Goldman Sachs and China Investment Corporation (CIC) have announced the formation of a new partnership that will create a $5 billion fund named the China-US Industrial Cooperation Partnership, aimed at investing in U.S. manufacturing, according to the Business Review USA.
The fund will invest into businesses that have or can develop a connection with China, designed to promote market access for U.S. firms in China, in addition to improving the trade balance between the two countries.
“CIC has invested in the US for ten years and is committed to be both an investor and facilitator to develop a stronger China-US investment relationship,” said Tu Guangshao, Vice Chairman and President of CIC.
The fund will create a number of opportunities for American companies to export their products to the expansive Chinese market, with Goldman Sachs acting as the sponsor and investment manager of the fund.
Lloyd Blankfein, Chairman and CEO of Goldman Sachs said, “The Cooperation Fund will increase Chinese investment in the United States, creating more opportunities for American workers and contributing to China’s economic transition and growth.”
Solution provider GrayMatter is navigating the turbulent IoT waters, using its technical expertise and operational technology background to successfully deploy connected drinking fountains in public places like schools.
The Pittsburgh-based GE partner worked with the District of Columbia Water and Sewer Authority to create drinking fountains that monitor water quality and flow in real-time, which gives users more confidence in the water they are drinking while saving money spent on maintenance and testing.

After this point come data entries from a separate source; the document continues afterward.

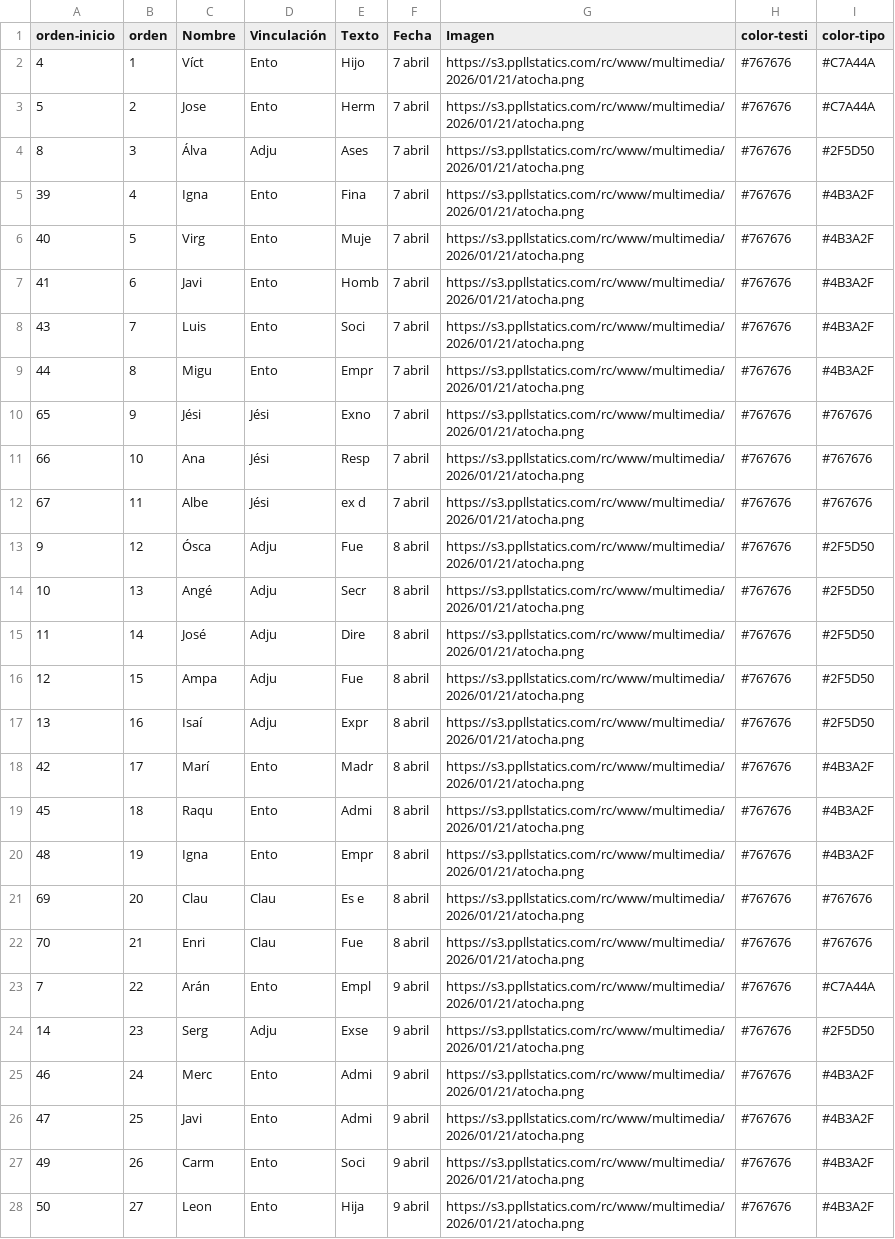
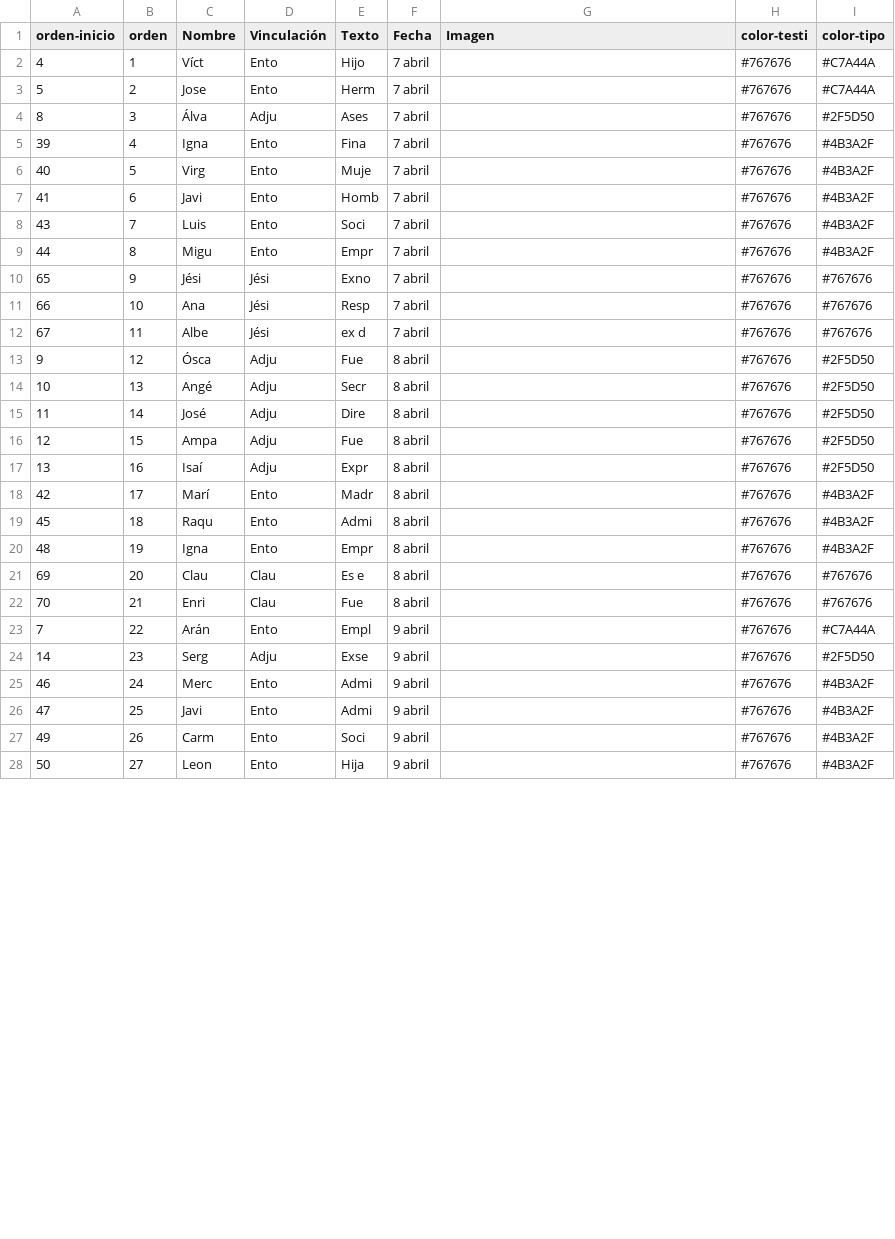
Before and after one commit to Saraibelled/mapas, a CSV file: m-git.csv, drawn as a sheet; only a part is shown; the diff covers the shown part only.

Commit message:
Update m-git.csv

```diff
--- a/m-git.csv
+++ b/m-git.csv
@@ -1,28 +1,28 @@
 orden-inicio,orden,Nombre,Vinculación,Texto,Fecha,Imagen,color-testi,color-tipo
-4,1,Víct,Ento,Hijo,7 abril,https://s3.ppllstatics.com/rc/www/multimedia/2026/01/21/atocha.png,#767676,#C7A44A
-5,2,Jose,Ento,Herm,7 abril,https://s3.ppllstatics.com/rc/www/multimedia/2026/01/21/atocha.png,#767676,#C7A44A
-8,3,Álva,Adju,Ases,7 abril,https://s3.ppllstatics.com/rc/www/multimedia/2026/01/21/atocha.png,#767676,#2F5D50
-39,4,Igna,Ento,Fina,7 abril,https://s3.ppllstatics.com/rc/www/multimedia/2026/01/21/atocha.png,#767676,#4B3A2F
-40,5,Virg,Ento,Muje,7 abril,https://s3.ppllstatics.com/rc/www/multimedia/2026/01/21/atocha.png,#767676,#4B3A2F
-41,6,Javi,Ento,Homb,7 abril,https://s3.ppllstatics.com/rc/www/multimedia/2026/01/21/atocha.png,#767676,#4B3A2F
-43,7,Luis,Ento,Soci,7 abril,https://s3.ppllstatics.com/rc/www/multimedia/2026/01/21/atocha.png,#767676,#4B3A2F
-44,8,Migu,Ento,Empr,7 abril,https://s3.ppllstatics.com/rc/www/multimedia/2026/01/21/atocha.png,#767676,#4B3A2F
-65,9,Jési,Jési,Exno,7 abril,https://s3.ppllstatics.com/rc/www/multimedia/2026/01/21/atocha.png,#767676,#767676
-66,10,Ana ,Jési,Resp,7 abril,https://s3.ppllstatics.com/rc/www/multimedia/2026/01/21/atocha.png,#767676,#767676
-67,11,Albe,Jési,ex d,7 abril,https://s3.ppllstatics.com/rc/www/multimedia/2026/01/21/atocha.png,#767676,#767676
-9,12,Ósca,Adju,Fue ,8 abril,https://s3.ppllstatics.com/rc/www/multimedia/2026/01/21/atocha.png,#767676,#2F5D50
-10,13,Angé,Adju,Secr,8 abril,https://s3.ppllstatics.com/rc/www/multimedia/2026/01/21/atocha.png,#767676,#2F5D50
-11,14,José,Adju,Dire,8 abril,https://s3.ppllstatics.com/rc/www/multimedia/2026/01/21/atocha.png,#767676,#2F5D50
-12,15,Ampa,Adju,Fue ,8 abril,https://s3.ppllstatics.com/rc/www/multimedia/2026/01/21/atocha.png,#767676,#2F5D50
-13,16,Isaí,Adju,Expr,8 abril,https://s3.ppllstatics.com/rc/www/multimedia/2026/01/21/atocha.png,#767676,#2F5D50
-42,17,Marí,Ento,Madr,8 abril,https://s3.ppllstatics.com/rc/www/multimedia/2026/01/21/atocha.png,#767676,#4B3A2F
-45,18,Raqu,Ento,Admi,8 abril,https://s3.ppllstatics.com/rc/www/multimedia/2026/01/21/atocha.png,#767676,#4B3A2F
-48,19,Igna,Ento,Empr,8 abril,https://s3.ppllstatics.com/rc/www/multimedia/2026/01/21/atocha.png,#767676,#4B3A2F
-69,20,Clau,Clau,Es e,8 abril,https://s3.ppllstatics.com/rc/www/multimedia/2026/01/21/atocha.png,#767676,#767676
-70,21,Enri,Clau,Fue ,8 abril,https://s3.ppllstatics.com/rc/www/multimedia/2026/01/21/atocha.png,#767676,#767676
-7,22,Arán,Ento,Empl,9 abril,https://s3.ppllstatics.com/rc/www/multimedia/2026/01/21/atocha.png,#767676,#C7A44A
-14,23,Serg,Adju,Exse,9 abril,https://s3.ppllstatics.com/rc/www/multimedia/2026/01/21/atocha.png,#767676,#2F5D50
-46,24,Merc,Ento,Admi,9 abril,https://s3.ppllstatics.com/rc/www/multimedia/2026/01/21/atocha.png,#767676,#4B3A2F
-47,25,Javi,Ento,Admi,9 abril,https://s3.ppllstatics.com/rc/www/multimedia/2026/01/21/atocha.png,#767676,#4B3A2F
-49,26,Carm,Ento,Soci,9 abril,https://s3.ppllstatics.com/rc/www/multimedia/2026/01/21/atocha.png,#767676,#4B3A2F
-50,27,Leon,Ento,Hija,9 abril,https://s3.ppllstatics.com/rc/www/multimedia/2026/01/21/atocha.png,#767676,#4B3A2F
+4,1,Víct,Ento,Hijo,7 abril,,#767676,#C7A44A
+5,2,Jose,Ento,Herm,7 abril,,#767676,#C7A44A
+8,3,Álva,Adju,Ases,7 abril,,#767676,#2F5D50
+39,4,Igna,Ento,Fina,7 abril,,#767676,#4B3A2F
+40,5,Virg,Ento,Muje,7 abril,,#767676,#4B3A2F
+41,6,Javi,Ento,Homb,7 abril,,#767676,#4B3A2F
+43,7,Luis,Ento,Soci,7 abril,,#767676,#4B3A2F
+44,8,Migu,Ento,Empr,7 abril,,#767676,#4B3A2F
+65,9,Jési,Jési,Exno,7 abril,,#767676,#767676
+66,10,Ana ,Jési,Resp,7 abril,,#767676,#767676
+67,11,Albe,Jési,ex d,7 abril,,#767676,#767676
+9,12,Ósca,Adju,Fue ,8 abril,,#767676,#2F5D50
+10,13,Angé,Adju,Secr,8 abril,,#767676,#2F5D50
+11,14,José,Adju,Dire,8 abril,,#767676,#2F5D50
+12,15,Ampa,Adju,Fue ,8 abril,,#767676,#2F5D50
+13,16,Isaí,Adju,Expr,8 abril,,#767676,#2F5D50
+42,17,Marí,Ento,Madr,8 abril,,#767676,#4B3A2F
+45,18,Raqu,Ento,Admi,8 abril,,#767676,#4B3A2F
+48,19,Igna,Ento,Empr,8 abril,,#767676,#4B3A2F
+69,20,Clau,Clau,Es e,8 abril,,#767676,#767676
+70,21,Enri,Clau,Fue ,8 abril,,#767676,#767676
+7,22,Arán,Ento,Empl,9 abril,,#767676,#C7A44A
+14,23,Serg,Adju,Exse,9 abril,,#767676,#2F5D50
+46,24,Merc,Ento,Admi,9 abril,,#767676,#4B3A2F
+47,25,Javi,Ento,Admi,9 abril,,#767676,#4B3A2F
+49,26,Carm,Ento,Soci,9 abril,,#767676,#4B3A2F
+50,27,Leon,Ento,Hija,9 abril,,#767676,#4B3A2F
```
Also changed, not shown: 47 edited cells elsewhere in this file.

The smart drinking fountains, which will initially be installed in hospitals, daycare centers and schools, are equipped with sensors that use real-time data and analytics to monitor water quality and flow levels. The sensors then send that data to the cloud and back with alerts if water quality measurements begin to deteriorate.
Gillespie said the flow and water quality sensors give an accurate indicator of when the lead filter should be changed compared to traditional filters — like refrigerator filters — that measure flow only.
If water quality begins to deteriorate, alerts are sent by text or email to water managers, while… (Read More).
A control system that’s responsible for servicing over 150,000 people has multiple applications, each with its own data source, and requires a tedious, time-consuming process of manually sifting through paper logbooks and binder after binder of printed reports when gaps exist in data sets.
This wastes time, money and causes a major headache for plant employees.
The City of Barrie was determined to fix this, saving 60 to 70-percent of the time previously used as a result of digital transformation.
By implementing a new data management tool, e.RIS, it allowed for:
Learn more about e.RIS and catch up on other success stories:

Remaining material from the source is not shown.